### Collected data
▼▼▼
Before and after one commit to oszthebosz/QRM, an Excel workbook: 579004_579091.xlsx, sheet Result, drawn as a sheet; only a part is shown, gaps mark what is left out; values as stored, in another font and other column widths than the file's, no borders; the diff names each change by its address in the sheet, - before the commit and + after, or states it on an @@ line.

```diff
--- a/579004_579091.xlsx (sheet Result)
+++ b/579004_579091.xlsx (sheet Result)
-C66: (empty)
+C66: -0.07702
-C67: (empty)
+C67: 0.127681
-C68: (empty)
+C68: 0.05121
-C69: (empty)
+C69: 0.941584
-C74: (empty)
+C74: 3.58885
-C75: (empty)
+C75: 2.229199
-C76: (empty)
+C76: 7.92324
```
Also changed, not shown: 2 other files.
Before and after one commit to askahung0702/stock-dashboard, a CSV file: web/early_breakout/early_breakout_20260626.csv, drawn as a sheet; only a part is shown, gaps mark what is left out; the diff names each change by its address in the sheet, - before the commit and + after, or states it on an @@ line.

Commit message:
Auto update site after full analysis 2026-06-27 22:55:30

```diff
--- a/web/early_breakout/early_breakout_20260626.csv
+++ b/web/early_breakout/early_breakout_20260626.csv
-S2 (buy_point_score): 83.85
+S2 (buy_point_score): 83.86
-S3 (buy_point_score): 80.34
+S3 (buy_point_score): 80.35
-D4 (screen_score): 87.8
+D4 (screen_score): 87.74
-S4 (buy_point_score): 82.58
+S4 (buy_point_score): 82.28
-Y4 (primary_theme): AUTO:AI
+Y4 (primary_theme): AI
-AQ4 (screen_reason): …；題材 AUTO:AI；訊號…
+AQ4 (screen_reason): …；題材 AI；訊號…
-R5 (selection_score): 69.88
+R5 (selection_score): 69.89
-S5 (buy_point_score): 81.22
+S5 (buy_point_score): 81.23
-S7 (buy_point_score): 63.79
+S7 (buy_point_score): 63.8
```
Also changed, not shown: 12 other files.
▲▲▲
### TASK STATEMENT
Nothing in the records may be left out; reproduce them exactly.

### WRITTEN ANSWER
Before and after one commit to oszthebosz/QRM, an Excel workbook: 579004_579091.xlsx, sheet Result, drawn as a sheet; only a part is shown, gaps mark what is left out; values as stored, in another font and other column widths than the file's, no borders; the diff names each change by its address in the sheet, - before the commit and + after, or states it on an @@ line.

```diff
--- a/579004_579091.xlsx (sheet Result)
+++ b/579004_579091.xlsx (sheet Result)
-C66: (empty)
+C66: -0.07702
-C67: (empty)
+C67: 0.127681
-C68: (empty)
+C68: 0.05121
-C69: (empty)
+C69: 0.941584
-C74: (empty)
+C74: 3.58885
-C75: (empty)
+C75: 2.229199
-C76: (empty)
+C76: 7.92324
```
Also changed, not shown: 2 other files.
Before and after one commit to askahung0702/stock-dashboard, a CSV file: web/early_breakout/early_breakout_20260626.csv, drawn as a sheet; only a part is shown, gaps mark what is left out; the diff names each change by its address in the sheet, - before the commit and + after, or states it on an @@ line.

Commit message:
Auto update site after full analysis 2026-06-27 22:55:30

```diff
--- a/web/early_breakout/early_breakout_20260626.csv
+++ b/web/early_breakout/early_breakout_20260626.csv
-S2 (buy_point_score): 83.85
+S2 (buy_point_score): 83.86
-S3 (buy_point_score): 80.34
+S3 (buy_point_score): 80.35
-D4 (screen_score): 87.8
+D4 (screen_score): 87.74
-S4 (buy_point_score): 82.58
+S4 (buy_point_score): 82.28
-Y4 (primary_theme): AUTO:AI
+Y4 (primary_theme): AI
-AQ4 (screen_reason): …；題材 AUTO:AI；訊號…
+AQ4 (screen_reason): …；題材 AI；訊號…
-R5 (selection_score): 69.88
+R5 (selection_score): 69.89
-S5 (buy_point_score): 81.22
+S5 (buy_point_score): 81.23
-S7 (buy_point_score): 63.79
+S7 (buy_point_score): 63.8
```
Also changed, not shown: 12 other files.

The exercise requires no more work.